By the 1970s, however, reformers were dismantling separate vocational curricula. While the comprehensive high school still exists, vocational education courses have migrated to community colleges and other venues.
Currently, the three-decade long concentration on schools as instruments for national economic growth–the central political goal of U.S. policy since the late-19th century–has created a college prep curriculum for all students. The present market-inspired reform agenda, like the earlier movement for vocational education, has overwhelmed other collective purposes that have driven U.S schools since the 19th century.
Preparing youth for the labor market has competed with the public’s expectation to prepare children to participate politically and socially in the community, expand equal educational opportunity, and, at the same time, help individuals climb the social ladder to success. This last purpose of schools as a vehicle for social mobility has meant that parents see schools as an individually acquired consumer good to help their sons and daughters achieve success in life.
The economic purpose for tax-supported schooling—a public good–has dominated policy debates for well over a century and in the past three decades has joined social mobility, a private good, to suck out all the oxygen in any discussion of civic or other purposes for public schools.

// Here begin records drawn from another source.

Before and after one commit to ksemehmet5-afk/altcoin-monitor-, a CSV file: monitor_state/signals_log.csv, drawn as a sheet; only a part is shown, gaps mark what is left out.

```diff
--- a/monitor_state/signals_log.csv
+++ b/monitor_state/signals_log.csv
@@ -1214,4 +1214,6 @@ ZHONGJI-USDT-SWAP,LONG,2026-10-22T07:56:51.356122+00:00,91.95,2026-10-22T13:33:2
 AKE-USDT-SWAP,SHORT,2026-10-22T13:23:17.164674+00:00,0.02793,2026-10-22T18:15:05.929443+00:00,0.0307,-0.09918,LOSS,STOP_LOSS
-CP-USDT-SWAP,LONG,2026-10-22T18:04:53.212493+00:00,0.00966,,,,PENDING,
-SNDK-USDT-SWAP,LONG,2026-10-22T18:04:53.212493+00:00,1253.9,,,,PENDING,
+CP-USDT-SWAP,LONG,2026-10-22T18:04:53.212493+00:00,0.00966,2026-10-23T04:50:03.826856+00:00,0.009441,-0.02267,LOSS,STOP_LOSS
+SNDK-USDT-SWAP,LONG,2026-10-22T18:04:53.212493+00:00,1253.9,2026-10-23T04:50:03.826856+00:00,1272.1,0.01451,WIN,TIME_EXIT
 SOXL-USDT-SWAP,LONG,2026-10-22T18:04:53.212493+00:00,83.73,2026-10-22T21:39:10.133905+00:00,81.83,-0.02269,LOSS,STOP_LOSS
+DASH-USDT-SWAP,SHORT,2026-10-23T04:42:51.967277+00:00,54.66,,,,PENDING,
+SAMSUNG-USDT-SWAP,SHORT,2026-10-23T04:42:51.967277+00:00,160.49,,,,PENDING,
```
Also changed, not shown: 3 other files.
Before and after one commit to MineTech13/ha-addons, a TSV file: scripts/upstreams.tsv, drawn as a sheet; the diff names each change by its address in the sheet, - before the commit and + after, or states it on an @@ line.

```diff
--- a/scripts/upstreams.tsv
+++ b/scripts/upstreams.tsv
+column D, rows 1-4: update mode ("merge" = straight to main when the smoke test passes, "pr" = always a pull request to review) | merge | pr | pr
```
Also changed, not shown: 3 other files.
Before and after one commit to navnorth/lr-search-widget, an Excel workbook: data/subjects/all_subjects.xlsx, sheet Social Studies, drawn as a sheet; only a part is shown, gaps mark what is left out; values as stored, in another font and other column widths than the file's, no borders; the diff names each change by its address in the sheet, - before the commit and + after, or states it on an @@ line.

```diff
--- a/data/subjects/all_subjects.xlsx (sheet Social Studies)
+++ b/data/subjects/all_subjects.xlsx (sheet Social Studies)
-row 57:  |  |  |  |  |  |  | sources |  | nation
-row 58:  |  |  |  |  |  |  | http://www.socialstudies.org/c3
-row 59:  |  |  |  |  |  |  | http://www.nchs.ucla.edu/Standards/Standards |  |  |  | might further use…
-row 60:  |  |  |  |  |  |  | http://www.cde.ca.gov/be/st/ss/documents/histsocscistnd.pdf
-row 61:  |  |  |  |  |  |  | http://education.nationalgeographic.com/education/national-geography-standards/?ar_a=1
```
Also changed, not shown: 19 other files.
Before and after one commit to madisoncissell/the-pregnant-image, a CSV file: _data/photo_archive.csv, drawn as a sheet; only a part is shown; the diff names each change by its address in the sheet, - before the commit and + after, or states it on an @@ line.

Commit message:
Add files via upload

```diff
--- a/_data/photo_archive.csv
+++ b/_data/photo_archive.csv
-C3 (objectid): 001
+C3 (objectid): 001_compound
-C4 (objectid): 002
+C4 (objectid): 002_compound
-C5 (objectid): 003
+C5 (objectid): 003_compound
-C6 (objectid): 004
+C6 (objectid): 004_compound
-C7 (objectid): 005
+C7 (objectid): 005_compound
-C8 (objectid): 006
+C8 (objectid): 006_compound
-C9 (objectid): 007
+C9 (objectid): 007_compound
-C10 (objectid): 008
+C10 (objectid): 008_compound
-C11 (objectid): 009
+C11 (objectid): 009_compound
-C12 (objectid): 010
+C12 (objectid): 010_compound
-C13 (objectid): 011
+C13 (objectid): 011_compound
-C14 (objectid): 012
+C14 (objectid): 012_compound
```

Most reformers, the general public, and educators have yet to distinguish between cycles of policy talk and action from what happens to policies when they are implemented in schools.
Policy talk refers to reformers’ cyclical rhetoric of gloomy assessments of schooling problems married to over-confident solutions. Hyper-excited policy talk occurred over national defense during the Cold War with the Soviet Union in the 1950s; we hear echoes of it now with fears of Chinese economic and military hegemony in Asia. Ditto for policy talk about distance learning or online instruction transforming U.S. schools and colleges in the 1960s, 1990s, and, now. Pronouncements from federal officials—take a look at the 2010 National Technology Plan—and for-profit companies promise a brave new high-tech world of individually tailored online learning at home and elsewhere eventually replacing brick-and-mortar schools.
In short, policy talk is hyperventilating rhetoric that we have heard repeatedly.
Policy action refers to the decisions governors, mayors, superintendents, and legislators make in adopting policies to solve school problems. Examples range from school boards buying iPads for kindergartners to superintendents establishing new math programs to the U.S. Congress and President approving NCLB. Like policy talk, there have been cycles of adopting similar policies in phonics, dropouts, and technologies.
Policy implementation in schools, however, is not cyclical. It is linear. There are trends. Schools as institutions have structures, cultures, and history. Regularities in structures and culture change slowly and incrementally so that trend lines become noticeable over time.
Implementing new programs stretch out over five or more years. When researchers, for example, observe classrooms to see how computers are used by teachers in activities they find great variation across classrooms in the same school and among schools in the same district. Some teachers pick and choose elements of the program; others change policy by redesigning activities and lessons. Because of school culture and organizational realities, change is gradual and episodic. But trends do appear over time. What happens in schools and classrooms, then, is a world apart from the hyperbole and gloom accompanying cyclical policy talk and action.
These three statements about historical patterns in school reform I stipulate as facts answer the questions of where the U.S. is in school reform now.